[WHAT YOU WILL DO]
Among the entries below, count the lines with "pubspec" in them and state the total without comment.
### RECORDS FOR THE TASK
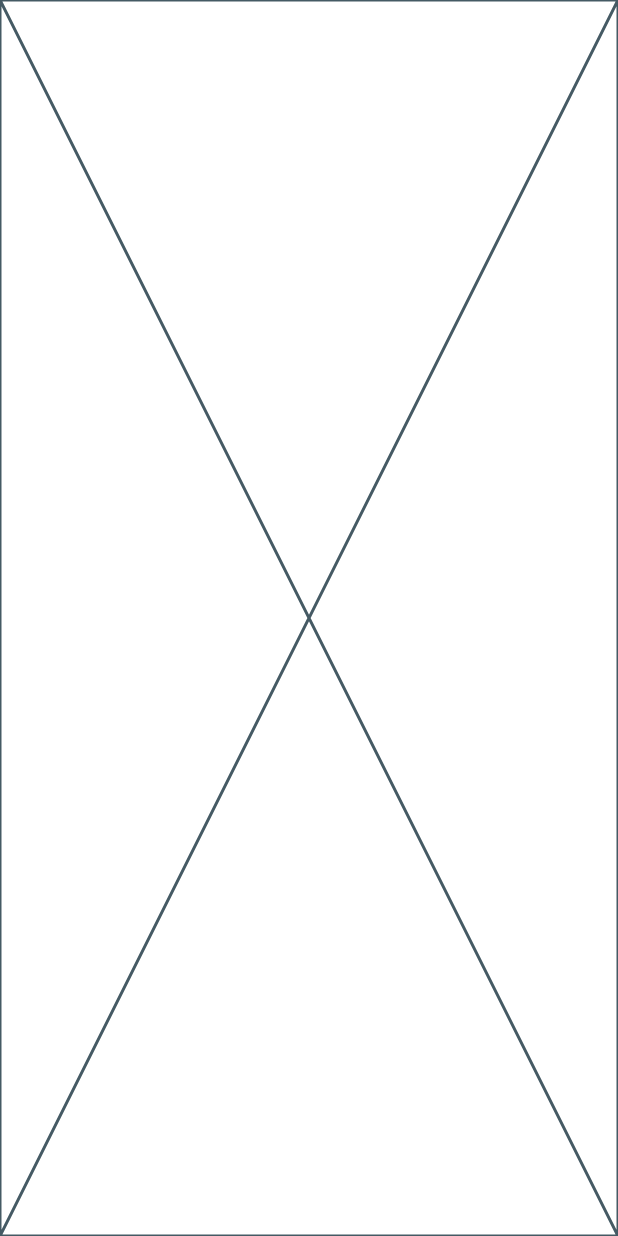
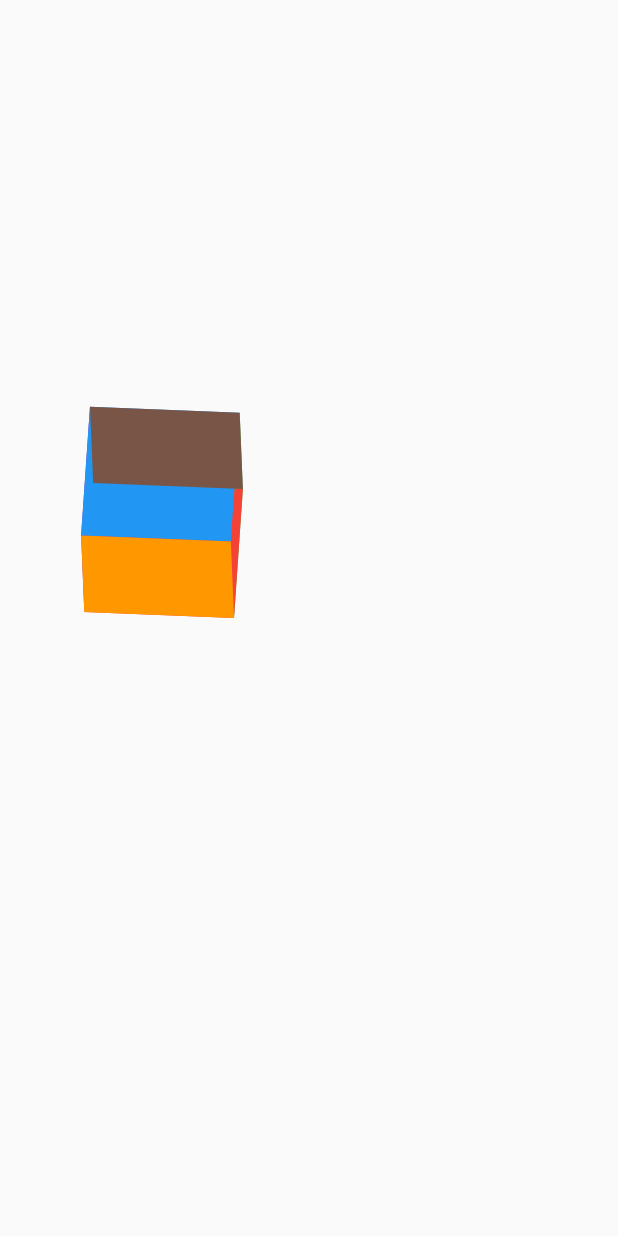
Before and after one commit to kkmaurice/Flutter-Animations-Series, a Flutter app: the screen it shows after launch, on a phone screen of 412 x 824 dp. Run offline on Flutter 3.47's test engine with Material 2 defaults, Android fonts, the phone set to English and light mode, and no system bars.

Commit message:
completed 3D animation

```diff
--- a/animation_3/lib/hom_page.dart
+++ b/animation_3/lib/hom_page.dart
@@ -1,5 +1,7 @@
-import 'package:flutter/src/widgets/framework.dart';
-import 'package:flutter/src/widgets/placeholder.dart';
+import 'dart:math';
+
+import 'package:flutter/material.dart';
+import 'package:vector_math/vector_math_64.dart' show Vector3;
 
 class MyHomePage extends StatefulWidget {
   const MyHomePage({super.key});
@@ -8,9 +10,144 @@ class MyHomePage extends StatefulWidget {
   State<MyHomePage> createState() => _MyHomePageState();
 }
 
-class _MyHomePageState extends State<MyHomePage> {
+class _MyHomePageState extends State<MyHomePage> with TickerProviderStateMixin {
+  double widthAndHeight = 100;
+
+  late AnimationController _xController;
+  late AnimationController _yController;
+  late AnimationController _zController;
+  late Tween<double> _animation;
+
+  @override
+  void initState() {
+    super.initState();
+    _xController = AnimationController(
+      vsync: this,
+      duration: const Duration(seconds: 20),
+    );
+
+    _yController = AnimationController(
+      vsync: this,
+      duration: const Duration(seconds: 30),
+    );
+
+    _zController = AnimationController(
+      vsync: this,
+      duration: const Duration(seconds: 40),
+    );
+
+    _animation = Tween<double>(begin: 0, end: pi * 2);
+  }
+
+  @override
+  void dispose() {
+    _xController.dispose();
+    _yController.dispose();
+    _zController.dispose();
+    super.dispose();
+  }
+
   @override
   Widget build(BuildContext context) {
-    return const Placeholder();
+    _xController
+      ..reset()
+      ..repeat();
+    _yController
+      ..reset()
+      ..repeat();
+    _zController
+      ..reset()
+      ..repeat();
+    return Scaffold(
+        body: Column(
+      //crossAxisAlignment: CrossAxisAlignment.center,
+      mainAxisAlignment: MainAxisAlignment.center,
+      children: [
+        SizedBox(
+          height: widthAndHeight,
+          width: widthAndHeight,
+        ),
+        // Am going to merge all the 3 animations into one using Listenable.merge
+        Align(
+          alignment: Alignment.center,
+          child: AnimatedBuilder(
+              animation: Listenable.merge([
+                _xController,
+                _yController,
+                _zController,
+              ]),
+              builder: (context, child) {
+                return Transform(
+                  transform: Matrix4.identity()
+                    ..rotateX(_animation.evaluate(_xController))
+                    ..rotateY(_animation.evaluate(_yController))
+                    ..rotateZ(_animation.evaluate(_zController)),
+                  child: Stack(children: [
+                    // front
+                    Container(
+                      color: Colors.green,
+                      width: widthAndHeight,
+                      height: widthAndHeight,
+                    ),
+                    // back
+                    Transform(
+                      transform: Matrix4.identity()
+                        ..translate(Vector3(0, 0, -widthAndHeight)),
+                      child: Container(
+                        color: Colors.purple,
+                        width: widthAndHeight,
+                        height: widthAndHeight,
+                      ),
+                    ),
+                    // left side
+                    Transform(
+                      alignment: Alignment.centerLeft,
+                      transform: Matrix4.identity()..rotateY(pi / 2),
+                      //..translate(Vector3(0, 0, -widthAndHeight)),
+                      child: Container(
+                        color: Colors.red,
+                        width: widthAndHeight,
+                        height: widthAndHeight,
+                      ),
+                    ),
+                    // right side
+                    Transform(
+                      alignment: Alignment.centerRight,
+                      transform: Matrix4.identity()..rotateY(-pi / 2),
+                      //..translate(Vector3(0, 0, -widthAndHeight)),
+                      child: Container(
+                        color: Colors.blue,
+                        width: widthAndHeight,
+                        height: widthAndHeight,
+                      ),
+                    ),
+                    // top side
+                    Transform(
+                      alignment: Alignment.topCenter,
+                      transform: Matrix4.identity()..rotateX(-pi / 2),
+                      //..translate(Vector3(0, 0, -widthAndHeight)),
+                      child: Container(
+                        color: Colors.orange,
+                        width: widthAndHeight,
+                        height: widthAndHeight,
+                      ),
+                    ),
+                    // bottom side
+                    Transform(
+                      alignment: Alignment.bottomCenter,
+                      transform: Matrix4.identity()..rotateX(pi / 2),
+                      //..translate(Vector3(0, 0, -widthAndHeight)),
+                      child: Container(
+                        color: Colors.brown,
+                        width: widthAndHeight,
+                        height: widthAndHeight,
+                      ),
+                    ),
+                  ]),
+                );
+              }),
+        )
+      ],
+    ));
   }
 }
--- a/animation_3/pubspec.yaml
+++ b/animation_3/pubspec.yaml
@@ -35,6 +35,7 @@ dependencies:
   # The following adds the Cupertino Icons font to your application.
   # Use with the CupertinoIcons class for iOS style icons.
   cupertino_icons: ^1.0.2
+  vector_math: ^2.1.4
 
 dev_dependencies:
   flutter_test:
```
Also changed, not shown: animation_3/pubspec.lock.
######
[RESPONSE TO THIS EXERCISE]
3